Problem to work on
Every line holding the string "onPressed" is to be copied from the entries below.

Data shown

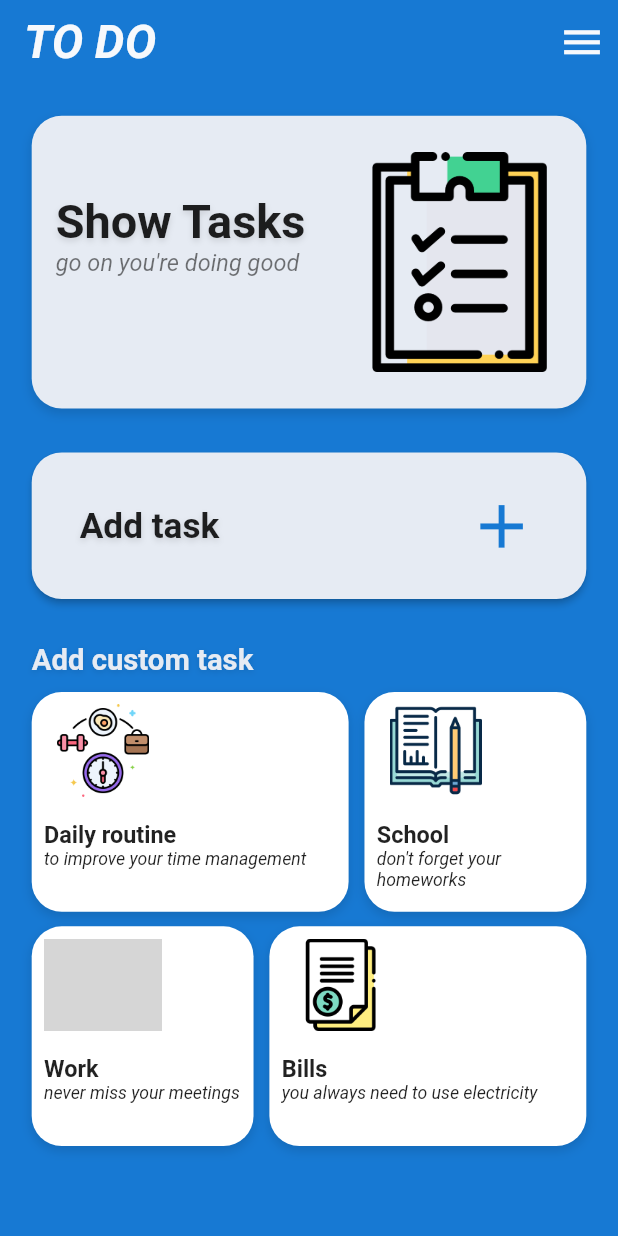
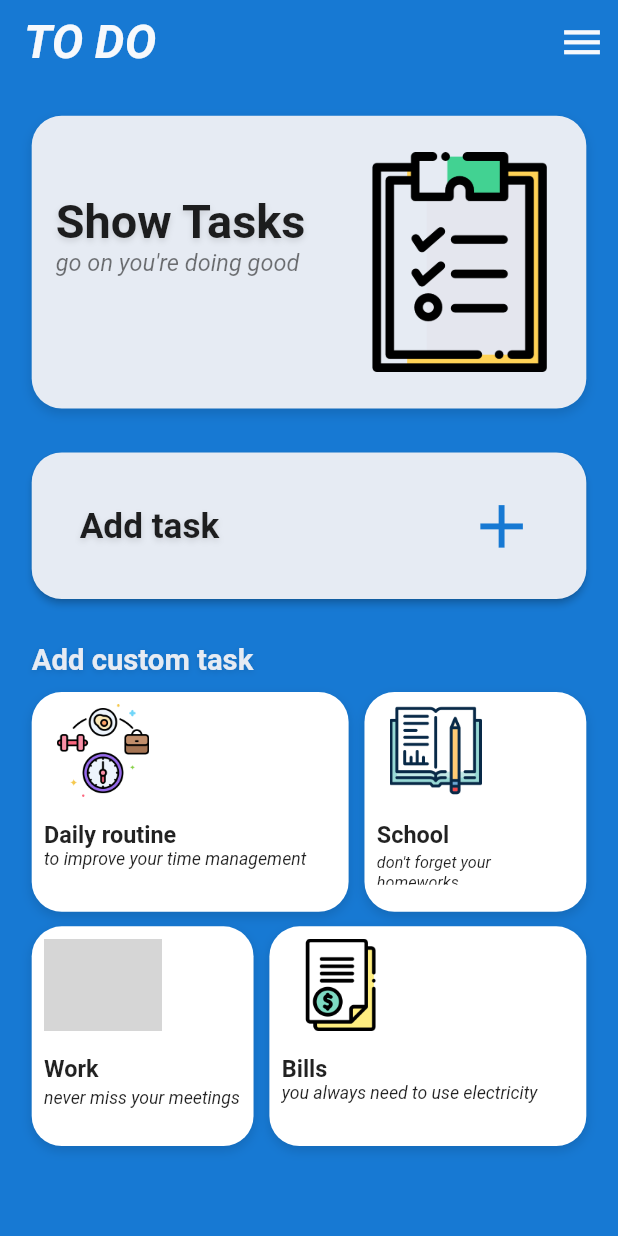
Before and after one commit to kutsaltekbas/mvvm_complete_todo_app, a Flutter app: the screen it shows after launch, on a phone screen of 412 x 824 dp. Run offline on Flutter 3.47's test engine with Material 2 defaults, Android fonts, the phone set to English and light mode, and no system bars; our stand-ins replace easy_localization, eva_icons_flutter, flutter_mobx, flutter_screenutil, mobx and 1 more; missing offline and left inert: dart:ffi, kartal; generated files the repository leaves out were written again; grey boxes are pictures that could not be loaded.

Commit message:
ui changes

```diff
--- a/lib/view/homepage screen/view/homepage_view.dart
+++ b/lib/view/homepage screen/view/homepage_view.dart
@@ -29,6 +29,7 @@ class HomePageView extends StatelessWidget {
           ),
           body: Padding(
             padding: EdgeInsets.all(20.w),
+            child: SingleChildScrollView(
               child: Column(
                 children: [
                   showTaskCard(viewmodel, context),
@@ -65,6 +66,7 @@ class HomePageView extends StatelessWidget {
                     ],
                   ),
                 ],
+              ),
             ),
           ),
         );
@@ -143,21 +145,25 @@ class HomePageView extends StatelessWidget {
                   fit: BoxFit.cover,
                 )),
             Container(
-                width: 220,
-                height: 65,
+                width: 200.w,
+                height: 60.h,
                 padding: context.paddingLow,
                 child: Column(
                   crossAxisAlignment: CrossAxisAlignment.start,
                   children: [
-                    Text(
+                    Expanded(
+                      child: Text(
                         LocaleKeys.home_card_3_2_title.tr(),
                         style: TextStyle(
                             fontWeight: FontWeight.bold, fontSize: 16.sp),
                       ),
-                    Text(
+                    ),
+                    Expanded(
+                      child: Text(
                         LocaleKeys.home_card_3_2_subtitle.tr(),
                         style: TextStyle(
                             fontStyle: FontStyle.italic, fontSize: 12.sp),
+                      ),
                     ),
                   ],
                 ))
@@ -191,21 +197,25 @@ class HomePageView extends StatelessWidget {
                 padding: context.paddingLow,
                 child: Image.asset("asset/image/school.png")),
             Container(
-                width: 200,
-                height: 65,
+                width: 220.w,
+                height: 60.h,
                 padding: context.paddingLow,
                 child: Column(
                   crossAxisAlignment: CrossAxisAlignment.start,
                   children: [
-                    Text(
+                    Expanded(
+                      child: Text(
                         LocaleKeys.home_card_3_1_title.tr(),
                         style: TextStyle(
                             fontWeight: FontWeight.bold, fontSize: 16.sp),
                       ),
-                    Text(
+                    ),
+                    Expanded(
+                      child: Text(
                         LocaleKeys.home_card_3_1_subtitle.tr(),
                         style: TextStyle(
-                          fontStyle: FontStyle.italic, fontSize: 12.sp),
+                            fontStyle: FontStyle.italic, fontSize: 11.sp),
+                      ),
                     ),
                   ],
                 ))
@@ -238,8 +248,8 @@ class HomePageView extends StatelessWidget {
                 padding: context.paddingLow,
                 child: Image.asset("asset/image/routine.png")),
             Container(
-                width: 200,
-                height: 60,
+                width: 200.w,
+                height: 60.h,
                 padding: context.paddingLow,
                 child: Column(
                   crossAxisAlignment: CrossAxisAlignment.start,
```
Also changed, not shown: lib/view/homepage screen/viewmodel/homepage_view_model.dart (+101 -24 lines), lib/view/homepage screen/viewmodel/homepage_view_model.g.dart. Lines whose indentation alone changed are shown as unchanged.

==

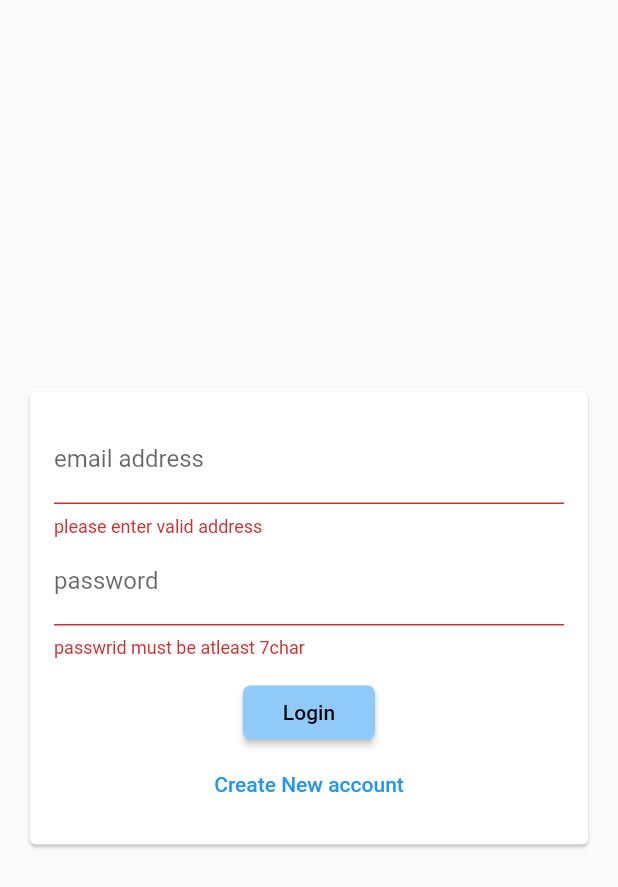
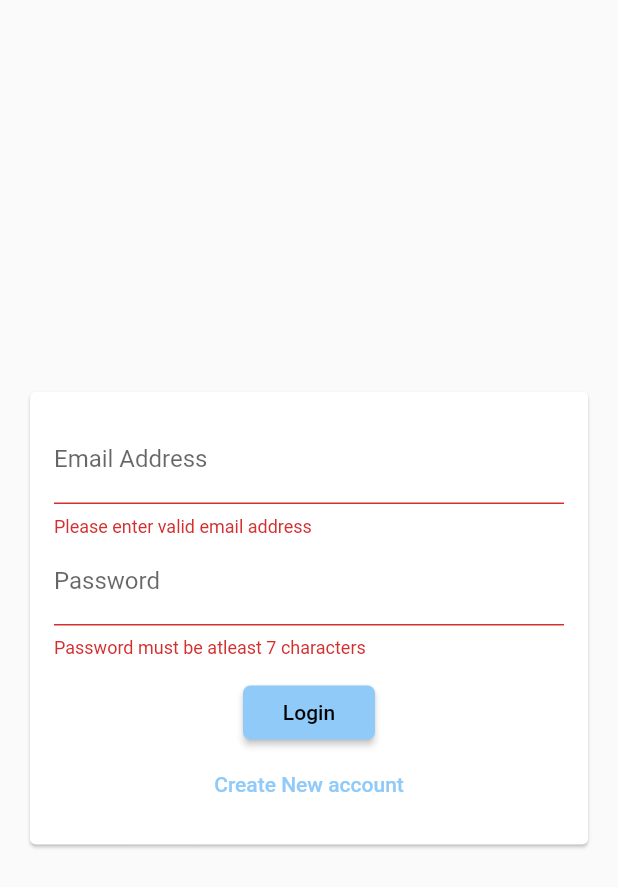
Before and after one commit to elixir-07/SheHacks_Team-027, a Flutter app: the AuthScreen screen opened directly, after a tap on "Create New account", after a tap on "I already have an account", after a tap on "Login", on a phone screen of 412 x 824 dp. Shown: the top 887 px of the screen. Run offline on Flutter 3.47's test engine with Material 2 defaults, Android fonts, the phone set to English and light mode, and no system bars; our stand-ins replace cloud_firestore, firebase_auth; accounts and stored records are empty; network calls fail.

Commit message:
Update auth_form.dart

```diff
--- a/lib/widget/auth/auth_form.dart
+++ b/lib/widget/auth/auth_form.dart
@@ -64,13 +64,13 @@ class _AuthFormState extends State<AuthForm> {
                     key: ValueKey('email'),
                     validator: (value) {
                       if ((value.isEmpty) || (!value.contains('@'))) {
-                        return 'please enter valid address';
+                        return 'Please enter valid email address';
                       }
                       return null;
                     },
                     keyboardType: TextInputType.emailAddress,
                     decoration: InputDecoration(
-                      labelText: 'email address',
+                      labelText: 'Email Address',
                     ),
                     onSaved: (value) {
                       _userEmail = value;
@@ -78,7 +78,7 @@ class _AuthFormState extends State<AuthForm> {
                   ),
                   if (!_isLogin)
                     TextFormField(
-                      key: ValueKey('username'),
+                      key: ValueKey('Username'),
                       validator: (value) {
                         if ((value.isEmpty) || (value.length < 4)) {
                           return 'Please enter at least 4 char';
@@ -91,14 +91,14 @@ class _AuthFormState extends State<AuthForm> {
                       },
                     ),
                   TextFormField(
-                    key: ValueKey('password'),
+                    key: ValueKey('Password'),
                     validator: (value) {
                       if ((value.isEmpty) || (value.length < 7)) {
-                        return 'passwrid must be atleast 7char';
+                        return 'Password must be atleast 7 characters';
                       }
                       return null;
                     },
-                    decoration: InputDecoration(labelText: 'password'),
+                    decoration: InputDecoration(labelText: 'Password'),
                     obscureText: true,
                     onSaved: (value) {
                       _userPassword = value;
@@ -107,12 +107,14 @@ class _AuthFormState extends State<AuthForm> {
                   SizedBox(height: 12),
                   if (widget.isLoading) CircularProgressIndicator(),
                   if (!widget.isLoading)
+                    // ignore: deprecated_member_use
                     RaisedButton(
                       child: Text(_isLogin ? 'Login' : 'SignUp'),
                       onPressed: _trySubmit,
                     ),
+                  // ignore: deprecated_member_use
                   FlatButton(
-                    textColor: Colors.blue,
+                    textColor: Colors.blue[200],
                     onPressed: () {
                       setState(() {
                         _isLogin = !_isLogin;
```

...

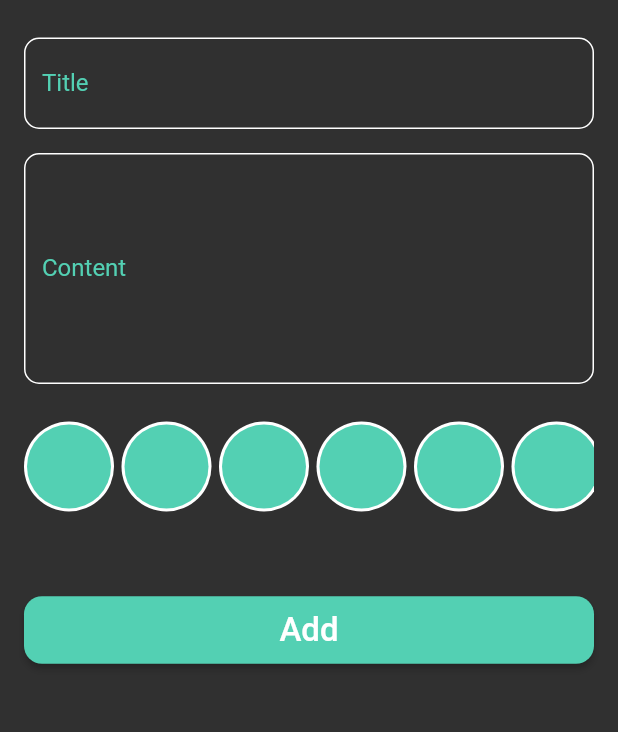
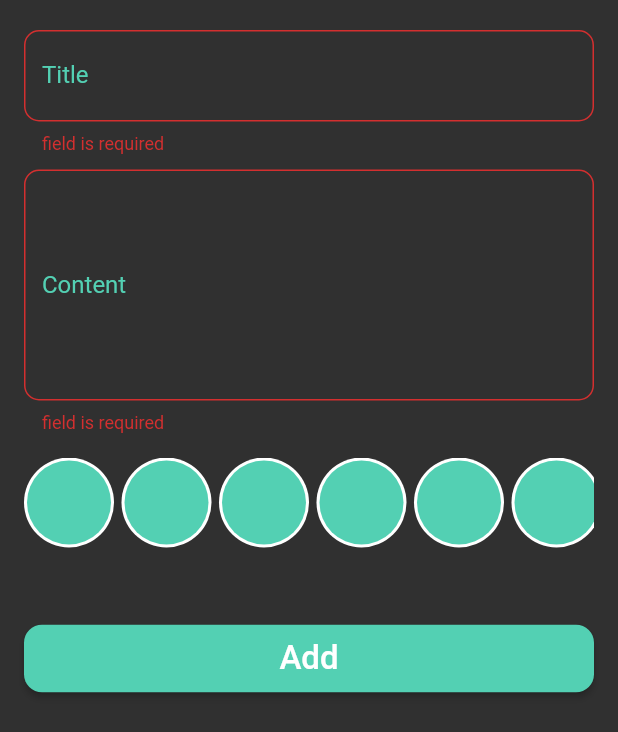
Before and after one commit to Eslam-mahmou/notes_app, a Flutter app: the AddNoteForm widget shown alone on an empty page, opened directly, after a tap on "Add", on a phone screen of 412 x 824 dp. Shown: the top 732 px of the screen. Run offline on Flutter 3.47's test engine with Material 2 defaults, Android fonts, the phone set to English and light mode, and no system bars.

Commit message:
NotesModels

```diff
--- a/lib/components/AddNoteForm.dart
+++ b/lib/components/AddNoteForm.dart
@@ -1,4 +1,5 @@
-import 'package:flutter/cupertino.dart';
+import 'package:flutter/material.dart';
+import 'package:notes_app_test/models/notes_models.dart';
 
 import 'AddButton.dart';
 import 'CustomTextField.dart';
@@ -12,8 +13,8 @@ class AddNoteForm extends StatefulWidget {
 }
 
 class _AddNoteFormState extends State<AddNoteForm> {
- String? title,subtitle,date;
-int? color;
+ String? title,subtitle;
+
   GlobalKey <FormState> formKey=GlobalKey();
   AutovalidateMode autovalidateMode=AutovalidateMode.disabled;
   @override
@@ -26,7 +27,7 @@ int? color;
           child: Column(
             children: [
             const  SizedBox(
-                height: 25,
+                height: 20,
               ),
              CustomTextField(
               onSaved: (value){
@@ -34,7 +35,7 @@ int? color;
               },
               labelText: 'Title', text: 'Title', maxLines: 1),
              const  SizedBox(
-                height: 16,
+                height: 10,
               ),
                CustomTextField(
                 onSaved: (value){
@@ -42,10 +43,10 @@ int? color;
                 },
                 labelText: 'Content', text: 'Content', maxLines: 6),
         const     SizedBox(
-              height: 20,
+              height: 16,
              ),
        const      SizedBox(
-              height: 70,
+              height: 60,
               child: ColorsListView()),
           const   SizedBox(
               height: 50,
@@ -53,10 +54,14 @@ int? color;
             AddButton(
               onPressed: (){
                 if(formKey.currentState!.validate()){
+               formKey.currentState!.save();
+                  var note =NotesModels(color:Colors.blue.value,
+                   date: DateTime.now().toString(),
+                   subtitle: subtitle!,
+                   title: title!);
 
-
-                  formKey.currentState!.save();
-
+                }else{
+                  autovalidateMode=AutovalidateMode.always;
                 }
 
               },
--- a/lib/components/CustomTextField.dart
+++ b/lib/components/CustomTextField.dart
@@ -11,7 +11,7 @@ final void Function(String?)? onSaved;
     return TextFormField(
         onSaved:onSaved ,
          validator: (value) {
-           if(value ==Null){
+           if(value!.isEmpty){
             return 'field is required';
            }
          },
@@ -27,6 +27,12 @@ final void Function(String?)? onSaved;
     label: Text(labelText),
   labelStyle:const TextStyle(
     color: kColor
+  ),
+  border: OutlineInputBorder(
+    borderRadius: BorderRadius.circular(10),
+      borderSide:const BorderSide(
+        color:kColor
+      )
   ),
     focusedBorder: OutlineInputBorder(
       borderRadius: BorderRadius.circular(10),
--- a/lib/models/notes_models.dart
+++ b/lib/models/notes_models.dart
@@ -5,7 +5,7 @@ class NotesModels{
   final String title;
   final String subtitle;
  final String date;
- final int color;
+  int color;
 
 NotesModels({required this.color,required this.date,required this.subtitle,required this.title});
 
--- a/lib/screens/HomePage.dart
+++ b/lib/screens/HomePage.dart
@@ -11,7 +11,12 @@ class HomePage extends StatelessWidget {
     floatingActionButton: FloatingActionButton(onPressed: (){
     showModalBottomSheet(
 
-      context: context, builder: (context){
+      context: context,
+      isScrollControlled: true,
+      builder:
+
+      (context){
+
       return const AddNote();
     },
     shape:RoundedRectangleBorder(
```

Task solution
                       onPressed: _trySubmit,
                     onPressed: () {
               onPressed: (){
     floatingActionButton: FloatingActionButton(onPressed: (){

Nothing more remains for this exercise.